Egypt's Muslim Brotherhood cancels mass pro-Morsi rally
Egyptians carry the body of Gaber Salah, who was killed in clashes with security forces, at a funeral procession Monday in Cairo. (Hussein Tallal/AP Photo)
Muslim Brotherhood had planned a mass rally on Tuesday in support of the embattled President Mohamed Morsi's seizure of near-absolute powers, but it has canceled those plans to "lessen congestion" and avoid "public tension." Egyptians continued to stage violent protests against Morsi, who met Monday with the Supreme Judiciary Council, which oversees the courts. He assured the judges that his decree is "temporary" and limited only to "sovereignty-related issues," according to presidential spokesman Yasser Ali. Gamal Eid, a human rights lawyer, dismissed Ali's remarks as "keeping Morsi above the law." Secular and Christian delegates to a 100-seat body that is drafting a constitution have withdrawn in protest, claiming that Morsi's Islamist

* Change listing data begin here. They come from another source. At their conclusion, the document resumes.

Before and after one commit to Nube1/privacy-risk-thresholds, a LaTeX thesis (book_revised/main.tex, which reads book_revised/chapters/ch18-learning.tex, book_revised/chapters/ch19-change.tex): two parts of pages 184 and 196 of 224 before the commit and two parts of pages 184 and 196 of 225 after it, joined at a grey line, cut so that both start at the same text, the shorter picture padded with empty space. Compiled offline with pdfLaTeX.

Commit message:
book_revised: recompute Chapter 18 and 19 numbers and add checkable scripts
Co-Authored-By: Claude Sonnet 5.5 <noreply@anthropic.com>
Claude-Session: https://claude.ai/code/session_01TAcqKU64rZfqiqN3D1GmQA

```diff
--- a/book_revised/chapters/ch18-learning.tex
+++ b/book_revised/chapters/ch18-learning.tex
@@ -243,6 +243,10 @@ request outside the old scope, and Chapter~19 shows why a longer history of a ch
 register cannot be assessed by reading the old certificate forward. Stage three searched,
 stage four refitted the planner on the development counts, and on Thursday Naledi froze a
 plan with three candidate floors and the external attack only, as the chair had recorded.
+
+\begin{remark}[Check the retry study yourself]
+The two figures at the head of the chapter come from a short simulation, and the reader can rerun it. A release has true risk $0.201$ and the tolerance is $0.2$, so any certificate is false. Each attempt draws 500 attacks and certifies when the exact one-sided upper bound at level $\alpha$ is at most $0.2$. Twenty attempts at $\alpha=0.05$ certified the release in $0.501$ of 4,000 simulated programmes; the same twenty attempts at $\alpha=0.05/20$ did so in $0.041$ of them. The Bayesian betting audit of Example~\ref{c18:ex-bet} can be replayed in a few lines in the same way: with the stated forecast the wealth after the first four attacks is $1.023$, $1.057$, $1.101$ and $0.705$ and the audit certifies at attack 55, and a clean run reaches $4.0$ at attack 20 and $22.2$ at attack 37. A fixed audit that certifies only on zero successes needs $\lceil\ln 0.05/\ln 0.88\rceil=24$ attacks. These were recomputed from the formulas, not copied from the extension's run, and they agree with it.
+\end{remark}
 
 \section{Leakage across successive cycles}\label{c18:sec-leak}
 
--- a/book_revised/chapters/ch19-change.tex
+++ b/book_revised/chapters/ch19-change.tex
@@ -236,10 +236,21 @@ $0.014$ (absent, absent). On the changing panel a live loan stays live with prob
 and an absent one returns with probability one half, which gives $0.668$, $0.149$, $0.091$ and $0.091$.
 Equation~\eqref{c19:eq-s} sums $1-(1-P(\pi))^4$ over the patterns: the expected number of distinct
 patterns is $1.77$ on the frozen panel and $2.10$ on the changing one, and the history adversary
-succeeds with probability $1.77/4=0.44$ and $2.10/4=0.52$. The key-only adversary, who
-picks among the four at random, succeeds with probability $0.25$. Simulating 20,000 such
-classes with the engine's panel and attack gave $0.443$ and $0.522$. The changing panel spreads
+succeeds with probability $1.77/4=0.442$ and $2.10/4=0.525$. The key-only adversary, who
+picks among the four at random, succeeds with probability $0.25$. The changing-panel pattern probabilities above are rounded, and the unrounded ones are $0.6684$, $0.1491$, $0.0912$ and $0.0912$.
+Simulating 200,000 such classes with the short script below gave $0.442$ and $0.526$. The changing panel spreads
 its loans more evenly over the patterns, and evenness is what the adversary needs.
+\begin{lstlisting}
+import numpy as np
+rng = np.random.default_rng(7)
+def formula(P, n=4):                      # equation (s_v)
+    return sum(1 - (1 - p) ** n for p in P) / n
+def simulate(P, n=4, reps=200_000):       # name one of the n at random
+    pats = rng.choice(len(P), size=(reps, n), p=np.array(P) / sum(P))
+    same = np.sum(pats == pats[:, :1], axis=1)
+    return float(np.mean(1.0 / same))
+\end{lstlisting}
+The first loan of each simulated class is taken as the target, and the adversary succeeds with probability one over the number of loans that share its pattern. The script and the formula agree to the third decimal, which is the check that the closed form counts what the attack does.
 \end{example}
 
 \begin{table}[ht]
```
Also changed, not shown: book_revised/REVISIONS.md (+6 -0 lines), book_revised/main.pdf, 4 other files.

In this file frame grab made from video, Edward Archbold celebrates winning a roach-eating contest at Ben Siegel Reptile Store in Deerfield Beach, Fla., on Oct. 6.
(Courtesy Sarah Bernard/AP Photo)
allies are hijacking the process to produce a charter that will infringe on the rights of liberals, women and Christians. The Health Ministry said Monday that 444 people have been wounded in protest-related clashes since Friday, and 49 remain hospitalized.
Roach eater choked to death, autopsy says
The Florida man who dropped dead after winning a cockroach-eating contest choked to death on insect parts, according to an autopsy released Monday. Edward Archbold, 32, of West Palm Beach died from "asphyxia due to choking and aspiration of gastric contents," says a report released by the Broward County medical examiner's office. It said his airway was obstructed by cockroach body parts, leaving him unable to breathe. Shortly after winning the Oct. 6 contest at Ben Siegel Reptile Store in Deerfield Beach, Archbold collapsed in front of the store. He was taken to a hospital, where he was pronounced dead. About 30 other contestants did not fall ill. The medical examiner's office said tests for drugs were negative, and the death was ruled an accident.
The Wire, a summary of top national and world news stories from the Associated Press and other wire services, moves weekdays. Contact Karl Kahler at 408-920-5023; follow him at twitter.com/karl_kahler.